They compliment your appearance and they proceed to wrap their arm around you. You’re surprised and try to wiggle out of their grasp. They proceed to try to kiss you and place their hands on your upper thigh. You tell them to stop, but they are persistent until you manage to push them off and flee the scene.

This is sexual harassment. If it proceeded to go on and you were forced to have sexual intercourse, then it is considered sexual assault.

What defines sexual assault? According to Merriam-Webster’s dictionary, illegal sexual contact that usually involves force upon a person without consent or is inflicted upon a person who is incapable of giving consent (because of age, physical or mental incapacity) or who places the assailant (such as a doctor) in a position of trust or authority.

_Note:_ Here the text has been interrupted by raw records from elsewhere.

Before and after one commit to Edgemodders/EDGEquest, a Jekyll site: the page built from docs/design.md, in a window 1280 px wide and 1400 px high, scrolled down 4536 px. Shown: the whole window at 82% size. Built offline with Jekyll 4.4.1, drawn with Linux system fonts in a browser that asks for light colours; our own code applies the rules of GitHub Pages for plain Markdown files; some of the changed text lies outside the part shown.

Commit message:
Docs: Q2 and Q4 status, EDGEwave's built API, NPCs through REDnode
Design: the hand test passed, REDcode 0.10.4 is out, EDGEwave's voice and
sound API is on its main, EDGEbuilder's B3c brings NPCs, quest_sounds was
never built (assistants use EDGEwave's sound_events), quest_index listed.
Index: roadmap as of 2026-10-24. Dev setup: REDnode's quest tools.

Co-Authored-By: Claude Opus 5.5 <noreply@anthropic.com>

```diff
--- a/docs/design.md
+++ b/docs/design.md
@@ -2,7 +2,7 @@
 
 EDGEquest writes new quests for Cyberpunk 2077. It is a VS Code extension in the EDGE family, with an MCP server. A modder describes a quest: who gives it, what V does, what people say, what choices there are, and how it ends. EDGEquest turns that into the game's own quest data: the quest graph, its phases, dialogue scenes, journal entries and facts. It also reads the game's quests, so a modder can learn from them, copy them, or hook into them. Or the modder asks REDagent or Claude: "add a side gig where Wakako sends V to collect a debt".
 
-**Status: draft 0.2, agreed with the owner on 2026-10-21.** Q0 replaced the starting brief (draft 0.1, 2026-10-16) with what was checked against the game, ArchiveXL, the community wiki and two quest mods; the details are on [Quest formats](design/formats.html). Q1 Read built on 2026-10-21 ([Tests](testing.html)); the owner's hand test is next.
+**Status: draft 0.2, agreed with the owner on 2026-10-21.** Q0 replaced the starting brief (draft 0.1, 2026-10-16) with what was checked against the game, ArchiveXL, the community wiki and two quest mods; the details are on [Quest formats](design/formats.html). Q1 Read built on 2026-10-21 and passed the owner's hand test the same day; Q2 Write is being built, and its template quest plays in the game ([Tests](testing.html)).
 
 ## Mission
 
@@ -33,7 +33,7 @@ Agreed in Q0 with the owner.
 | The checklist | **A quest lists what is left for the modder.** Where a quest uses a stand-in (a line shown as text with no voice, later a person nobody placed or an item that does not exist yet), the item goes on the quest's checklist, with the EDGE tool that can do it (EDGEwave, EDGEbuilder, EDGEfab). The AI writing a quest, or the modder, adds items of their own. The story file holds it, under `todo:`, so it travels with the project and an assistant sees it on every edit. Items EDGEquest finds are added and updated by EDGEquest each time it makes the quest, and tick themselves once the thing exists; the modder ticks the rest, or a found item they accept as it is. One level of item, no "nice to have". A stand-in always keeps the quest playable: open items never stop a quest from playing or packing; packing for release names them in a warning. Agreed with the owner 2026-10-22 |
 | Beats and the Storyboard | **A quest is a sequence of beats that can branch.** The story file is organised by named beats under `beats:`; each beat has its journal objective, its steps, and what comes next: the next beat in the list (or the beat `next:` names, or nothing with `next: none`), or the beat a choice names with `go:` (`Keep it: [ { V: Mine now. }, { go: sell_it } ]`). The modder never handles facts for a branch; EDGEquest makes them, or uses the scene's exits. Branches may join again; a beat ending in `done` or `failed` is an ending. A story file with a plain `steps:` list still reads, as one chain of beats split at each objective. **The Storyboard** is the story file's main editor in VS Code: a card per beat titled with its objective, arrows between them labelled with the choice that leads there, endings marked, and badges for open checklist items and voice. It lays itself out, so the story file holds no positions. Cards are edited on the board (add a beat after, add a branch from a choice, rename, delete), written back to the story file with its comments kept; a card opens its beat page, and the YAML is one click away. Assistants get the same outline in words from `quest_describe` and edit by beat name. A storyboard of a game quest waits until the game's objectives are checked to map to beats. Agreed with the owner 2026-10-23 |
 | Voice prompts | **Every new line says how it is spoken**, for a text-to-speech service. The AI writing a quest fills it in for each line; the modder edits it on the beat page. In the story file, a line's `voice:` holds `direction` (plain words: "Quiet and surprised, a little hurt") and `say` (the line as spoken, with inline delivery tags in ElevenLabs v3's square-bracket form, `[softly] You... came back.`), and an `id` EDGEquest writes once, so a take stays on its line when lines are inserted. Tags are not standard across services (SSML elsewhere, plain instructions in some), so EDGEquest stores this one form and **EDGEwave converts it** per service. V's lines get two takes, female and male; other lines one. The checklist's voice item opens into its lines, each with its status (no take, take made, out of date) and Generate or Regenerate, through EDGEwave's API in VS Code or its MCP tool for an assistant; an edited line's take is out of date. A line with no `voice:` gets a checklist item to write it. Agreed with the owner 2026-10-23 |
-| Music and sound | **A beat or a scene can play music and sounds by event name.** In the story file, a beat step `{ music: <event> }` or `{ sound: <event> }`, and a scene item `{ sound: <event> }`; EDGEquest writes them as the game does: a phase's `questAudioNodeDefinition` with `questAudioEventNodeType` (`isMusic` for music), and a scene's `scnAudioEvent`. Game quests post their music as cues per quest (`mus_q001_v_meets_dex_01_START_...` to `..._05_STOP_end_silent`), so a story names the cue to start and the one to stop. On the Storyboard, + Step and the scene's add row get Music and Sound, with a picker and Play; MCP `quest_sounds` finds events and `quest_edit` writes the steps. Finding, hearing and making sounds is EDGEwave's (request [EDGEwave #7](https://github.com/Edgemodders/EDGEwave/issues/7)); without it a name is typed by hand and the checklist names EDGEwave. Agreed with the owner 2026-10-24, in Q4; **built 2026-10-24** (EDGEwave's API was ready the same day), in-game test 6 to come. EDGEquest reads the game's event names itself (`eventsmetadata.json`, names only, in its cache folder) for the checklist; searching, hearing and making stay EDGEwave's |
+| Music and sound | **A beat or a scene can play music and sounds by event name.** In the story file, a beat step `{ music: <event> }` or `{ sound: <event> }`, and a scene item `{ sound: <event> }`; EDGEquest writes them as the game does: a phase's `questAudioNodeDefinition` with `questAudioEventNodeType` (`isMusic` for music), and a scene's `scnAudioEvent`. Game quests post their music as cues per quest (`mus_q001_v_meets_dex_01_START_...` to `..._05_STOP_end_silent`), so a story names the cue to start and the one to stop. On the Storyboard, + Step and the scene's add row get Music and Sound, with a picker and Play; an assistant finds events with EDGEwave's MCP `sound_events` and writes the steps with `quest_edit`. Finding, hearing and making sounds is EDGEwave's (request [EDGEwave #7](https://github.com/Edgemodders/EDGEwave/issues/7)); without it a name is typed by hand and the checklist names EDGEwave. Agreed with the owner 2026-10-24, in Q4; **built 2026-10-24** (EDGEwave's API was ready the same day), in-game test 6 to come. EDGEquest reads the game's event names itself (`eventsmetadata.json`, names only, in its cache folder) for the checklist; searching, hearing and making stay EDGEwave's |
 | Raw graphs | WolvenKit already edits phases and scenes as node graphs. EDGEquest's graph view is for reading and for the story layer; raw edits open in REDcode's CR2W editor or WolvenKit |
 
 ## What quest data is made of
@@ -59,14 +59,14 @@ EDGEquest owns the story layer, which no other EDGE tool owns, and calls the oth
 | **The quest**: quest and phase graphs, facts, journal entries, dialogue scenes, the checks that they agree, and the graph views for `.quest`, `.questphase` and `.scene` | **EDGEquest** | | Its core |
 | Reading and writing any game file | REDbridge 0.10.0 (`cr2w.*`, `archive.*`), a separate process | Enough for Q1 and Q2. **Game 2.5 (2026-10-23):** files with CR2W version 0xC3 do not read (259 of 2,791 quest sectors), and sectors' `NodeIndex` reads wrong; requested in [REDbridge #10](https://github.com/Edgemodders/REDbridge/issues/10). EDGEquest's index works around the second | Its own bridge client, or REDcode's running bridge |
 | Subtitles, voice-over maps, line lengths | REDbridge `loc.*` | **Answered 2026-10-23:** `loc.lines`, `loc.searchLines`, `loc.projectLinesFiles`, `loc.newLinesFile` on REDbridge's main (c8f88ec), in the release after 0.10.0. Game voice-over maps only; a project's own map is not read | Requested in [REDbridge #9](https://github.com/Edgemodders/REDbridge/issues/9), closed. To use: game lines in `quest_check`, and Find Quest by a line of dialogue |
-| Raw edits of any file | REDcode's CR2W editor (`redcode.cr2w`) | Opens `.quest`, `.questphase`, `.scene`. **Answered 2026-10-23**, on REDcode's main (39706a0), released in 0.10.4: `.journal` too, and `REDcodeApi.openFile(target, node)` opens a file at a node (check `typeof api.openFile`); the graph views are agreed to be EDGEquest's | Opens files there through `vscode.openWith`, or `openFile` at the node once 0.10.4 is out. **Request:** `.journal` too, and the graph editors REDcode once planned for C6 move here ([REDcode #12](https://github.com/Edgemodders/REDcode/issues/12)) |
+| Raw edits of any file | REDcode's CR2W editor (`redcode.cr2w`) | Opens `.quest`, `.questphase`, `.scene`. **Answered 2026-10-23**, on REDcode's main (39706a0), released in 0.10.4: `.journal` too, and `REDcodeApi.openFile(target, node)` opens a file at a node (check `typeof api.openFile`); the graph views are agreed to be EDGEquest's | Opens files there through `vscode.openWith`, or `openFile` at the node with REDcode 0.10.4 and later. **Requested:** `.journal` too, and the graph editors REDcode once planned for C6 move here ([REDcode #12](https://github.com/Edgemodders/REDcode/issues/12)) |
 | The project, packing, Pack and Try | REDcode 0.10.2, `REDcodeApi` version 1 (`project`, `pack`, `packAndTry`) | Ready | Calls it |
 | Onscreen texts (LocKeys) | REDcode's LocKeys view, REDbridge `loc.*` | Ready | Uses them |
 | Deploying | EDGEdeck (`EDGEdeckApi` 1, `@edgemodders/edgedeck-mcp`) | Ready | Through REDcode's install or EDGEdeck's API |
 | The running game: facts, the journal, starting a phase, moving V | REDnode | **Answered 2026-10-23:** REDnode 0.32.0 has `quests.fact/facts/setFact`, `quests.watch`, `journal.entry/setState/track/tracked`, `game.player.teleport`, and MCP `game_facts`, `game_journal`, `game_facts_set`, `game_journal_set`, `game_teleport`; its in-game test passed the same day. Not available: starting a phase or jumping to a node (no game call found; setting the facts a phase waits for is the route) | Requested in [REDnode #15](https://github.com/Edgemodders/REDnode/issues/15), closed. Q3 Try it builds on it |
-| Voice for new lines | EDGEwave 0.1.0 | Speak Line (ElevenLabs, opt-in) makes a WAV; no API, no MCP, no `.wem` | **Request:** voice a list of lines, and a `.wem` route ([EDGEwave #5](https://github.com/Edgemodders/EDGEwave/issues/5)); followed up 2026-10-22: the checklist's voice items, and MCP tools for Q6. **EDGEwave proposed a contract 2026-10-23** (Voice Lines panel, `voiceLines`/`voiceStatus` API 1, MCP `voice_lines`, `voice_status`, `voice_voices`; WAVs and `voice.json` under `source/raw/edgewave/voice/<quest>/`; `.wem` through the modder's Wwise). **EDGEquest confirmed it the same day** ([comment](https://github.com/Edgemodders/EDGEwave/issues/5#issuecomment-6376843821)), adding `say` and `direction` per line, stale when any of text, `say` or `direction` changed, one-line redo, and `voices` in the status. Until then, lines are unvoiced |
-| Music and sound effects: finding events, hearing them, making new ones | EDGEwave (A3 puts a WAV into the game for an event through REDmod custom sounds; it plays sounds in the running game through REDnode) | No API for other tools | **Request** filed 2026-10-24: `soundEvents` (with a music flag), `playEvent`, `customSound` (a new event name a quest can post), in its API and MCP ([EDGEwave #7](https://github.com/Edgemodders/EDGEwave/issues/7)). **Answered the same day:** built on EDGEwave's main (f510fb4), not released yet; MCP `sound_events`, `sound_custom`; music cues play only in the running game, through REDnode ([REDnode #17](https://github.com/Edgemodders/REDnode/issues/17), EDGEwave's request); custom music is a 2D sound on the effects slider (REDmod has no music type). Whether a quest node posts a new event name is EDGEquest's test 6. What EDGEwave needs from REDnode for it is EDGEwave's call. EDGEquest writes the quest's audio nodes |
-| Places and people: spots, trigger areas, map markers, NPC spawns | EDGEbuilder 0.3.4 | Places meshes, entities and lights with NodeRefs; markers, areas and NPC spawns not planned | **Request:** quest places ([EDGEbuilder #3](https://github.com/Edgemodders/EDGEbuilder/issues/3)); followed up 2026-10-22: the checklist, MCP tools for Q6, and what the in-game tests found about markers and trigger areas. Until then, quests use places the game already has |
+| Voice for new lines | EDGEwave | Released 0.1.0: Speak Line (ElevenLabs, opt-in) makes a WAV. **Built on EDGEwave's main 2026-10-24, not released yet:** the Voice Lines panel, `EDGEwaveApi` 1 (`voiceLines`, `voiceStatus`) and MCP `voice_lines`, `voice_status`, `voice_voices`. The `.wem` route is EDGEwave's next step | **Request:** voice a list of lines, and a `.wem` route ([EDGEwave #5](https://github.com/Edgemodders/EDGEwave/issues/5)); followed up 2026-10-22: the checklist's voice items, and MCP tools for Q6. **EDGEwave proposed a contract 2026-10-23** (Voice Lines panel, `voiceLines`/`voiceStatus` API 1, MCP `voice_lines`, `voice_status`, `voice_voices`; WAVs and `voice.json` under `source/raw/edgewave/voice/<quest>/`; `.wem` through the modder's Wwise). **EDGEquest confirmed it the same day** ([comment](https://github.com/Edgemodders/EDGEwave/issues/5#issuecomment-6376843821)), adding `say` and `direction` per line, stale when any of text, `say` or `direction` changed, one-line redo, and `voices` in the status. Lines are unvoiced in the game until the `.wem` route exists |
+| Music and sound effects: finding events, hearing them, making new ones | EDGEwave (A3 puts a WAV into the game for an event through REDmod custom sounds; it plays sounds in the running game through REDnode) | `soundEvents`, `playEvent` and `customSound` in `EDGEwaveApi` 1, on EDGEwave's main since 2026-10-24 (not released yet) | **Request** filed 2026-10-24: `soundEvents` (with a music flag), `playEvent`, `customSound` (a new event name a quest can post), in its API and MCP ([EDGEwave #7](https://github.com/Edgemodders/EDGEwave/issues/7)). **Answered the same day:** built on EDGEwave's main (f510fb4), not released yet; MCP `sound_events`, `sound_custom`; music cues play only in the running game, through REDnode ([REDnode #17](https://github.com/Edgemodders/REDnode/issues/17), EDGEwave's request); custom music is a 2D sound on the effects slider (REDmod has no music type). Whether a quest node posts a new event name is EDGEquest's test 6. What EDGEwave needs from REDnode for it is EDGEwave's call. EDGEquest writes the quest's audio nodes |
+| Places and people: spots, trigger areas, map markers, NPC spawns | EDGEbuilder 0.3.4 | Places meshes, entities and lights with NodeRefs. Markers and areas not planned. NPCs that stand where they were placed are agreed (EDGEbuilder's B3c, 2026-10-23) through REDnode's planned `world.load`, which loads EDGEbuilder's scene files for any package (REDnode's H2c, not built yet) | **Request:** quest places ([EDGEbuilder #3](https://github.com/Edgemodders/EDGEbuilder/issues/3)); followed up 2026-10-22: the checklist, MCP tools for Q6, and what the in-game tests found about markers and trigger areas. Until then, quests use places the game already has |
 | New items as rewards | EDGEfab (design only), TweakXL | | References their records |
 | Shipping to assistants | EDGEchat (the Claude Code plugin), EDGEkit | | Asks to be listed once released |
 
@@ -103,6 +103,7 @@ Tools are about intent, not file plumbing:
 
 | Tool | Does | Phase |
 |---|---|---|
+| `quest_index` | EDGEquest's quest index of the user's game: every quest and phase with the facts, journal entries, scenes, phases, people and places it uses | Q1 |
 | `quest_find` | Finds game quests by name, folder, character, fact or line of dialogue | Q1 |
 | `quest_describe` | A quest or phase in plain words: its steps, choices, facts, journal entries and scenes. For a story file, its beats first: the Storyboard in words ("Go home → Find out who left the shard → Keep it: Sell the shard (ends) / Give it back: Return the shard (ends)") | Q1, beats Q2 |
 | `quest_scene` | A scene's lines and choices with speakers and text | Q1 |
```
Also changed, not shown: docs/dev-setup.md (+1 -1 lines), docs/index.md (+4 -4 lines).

I understand that it is hard and a traumatic event. But realize it is not your fault no matter the circumstances. You’re the victim and you should not be ashamed”

— Maria Munoz, LARC DVS campus advocate.

We all have heard the news about sexual violence on campus. It actually happens quite frequently but most seem to brush it off like old gossip. According to Rainn, which reports sexual violence statistics, college women between the ages  of 18 and 24 are three times more likely to get raped than non-college women. This doesn’t just apply to women, but men also. They are at the same risk as their female peers.

Still, the question arises: what is considered sexual harassment? It’s pretty simple actually; any touching, comments and or actions that the other person doesn’t feel comfortable with is considered sexual harassment. 

Seward County Community College has access to the LARC DVS, which is the domestic violence, sexual assault and stalking center here in Liberal, Kansas. Campus Advocate, Maria Munoz, explains that most incidents of sexual assault involve alcohol. She also explained that SCCC does a good job of prosecuting sexual assault cases, so victims should try to speak up.

“I understand that it is hard and a traumatic event. But realize it is not your fault no matter the circumstances. You’re the victim and you should not be ashamed,” Munoz said.

LARC provides a variety of services to those who need it like: counseling to start the healing process and help with reporting the incident.

“Seek help with an agency that does not report incidents to seek help. We support you so you can heal,” Munoz said.

Sexual assault, like sexual harassment, isn’t a joke. You should never allow inappropriate actions to take place. Report anything you might see because sexual violence is wrong. If you’re a victim, seek help. There are many sources to help you out and be able to get your life back.

I dedicate this article to all sexual abuse survivors: You are never alone and I believe you.